Year of Publication2022
AuthorsToth, M, Palmer, L, Bercaw, LE, Voltmer, H, Karon, S
JournalThe Journals of Gerontology: Series B
ISSN Number1758-5368
KeywordsActivities of Daily Living, Aged, Comorbidity, Cross-Sectional Studies, Dementia, Female, Health Status Disparities, Health Transition, Homes for the Aged, Humans, Independent Living, Male, Medicare, Nursing homes, United States

OBJECTIVES: As the U.S. population ages, the prevalence of disability and functional limitations, and demand for long-term services and supports (LTSS), will increase. This study identified the distribution of older adults across different residential settings, and how their health characteristics have changed over time.

METHODS: A cross-sectional analysis of older adults residing in traditional housing, community-based residential facilities (CBRFs), and nursing facilities using 3 data sources: the Medicare Current Beneficiary Survey (MCBS), 2008 and 2013; the Health and Retirement Study (HRS), 2008 and 2014; and the National Health and Aging Trends Study, 2011 and 2015. We calculated the age-standardized prevalence of older adults by setting, functional limitations, and comorbidities and tested for health characteristics changes relative to the baseline year (2002).
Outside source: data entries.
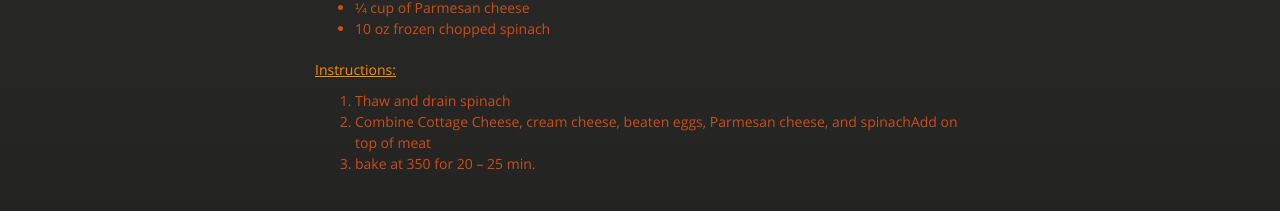
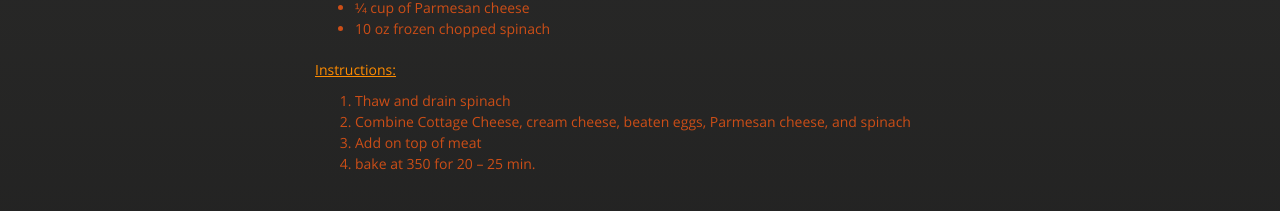
Before and after one commit to cmwillett/TheDigitalCookbook, a Jekyll site: the page built from MainDishes/SpaghettiPie.md, in a window 1280 px wide. Shown: the part 1102-1313 px from the top of the page. Built offline with Jekyll 4.4.1, drawn with Linux system fonts in a browser that asks for light colours; nearby versions of some CDN libraries.

Commit message:
fixed missed return

```diff
--- a/MainDishes/SpaghettiPie.md
+++ b/MainDishes/SpaghettiPie.md
@@ -35,5 +35,6 @@ tags: spaghetti,main,course,dinner,pot,pie,craig,willett,mike,lipp
 
 #### Instructions:
 1. Thaw and drain spinach
-2. Combine Cottage Cheese, cream cheese, beaten eggs, Parmesan cheese, and spinachAdd on top of meat
-3. bake at 350 for 20 – 25 min.
+2. Combine Cottage Cheese, cream cheese, beaten eggs, Parmesan cheese, and spinach
+3. Add on top of meat
+4. bake at 350 for 20 – 25 min.
```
RESULTS: The proportion of older adults in traditional housing increased over time, relative to baseline (p < .05), while the proportion of older adults in CBRFs was unchanged. The proportion of nursing facility residents declined from 2002 to 2013 in the MCBS (p < .05). The prevalence of dementia and functional limitations among traditional housing residents increased, relative to the baseline year in the HRS and MCBS (p < .05).

DISCUSSION: The proportion of older adults residing in traditional housing is increasing, while the nursing facility population is decreasing. This change may not be due to better health; rather, older adults may be relying on noninstitutional LTSS.

Citation Key12246
PubMed ID33999126
Grant ListHHSP233201600021I / HH / HHS / United States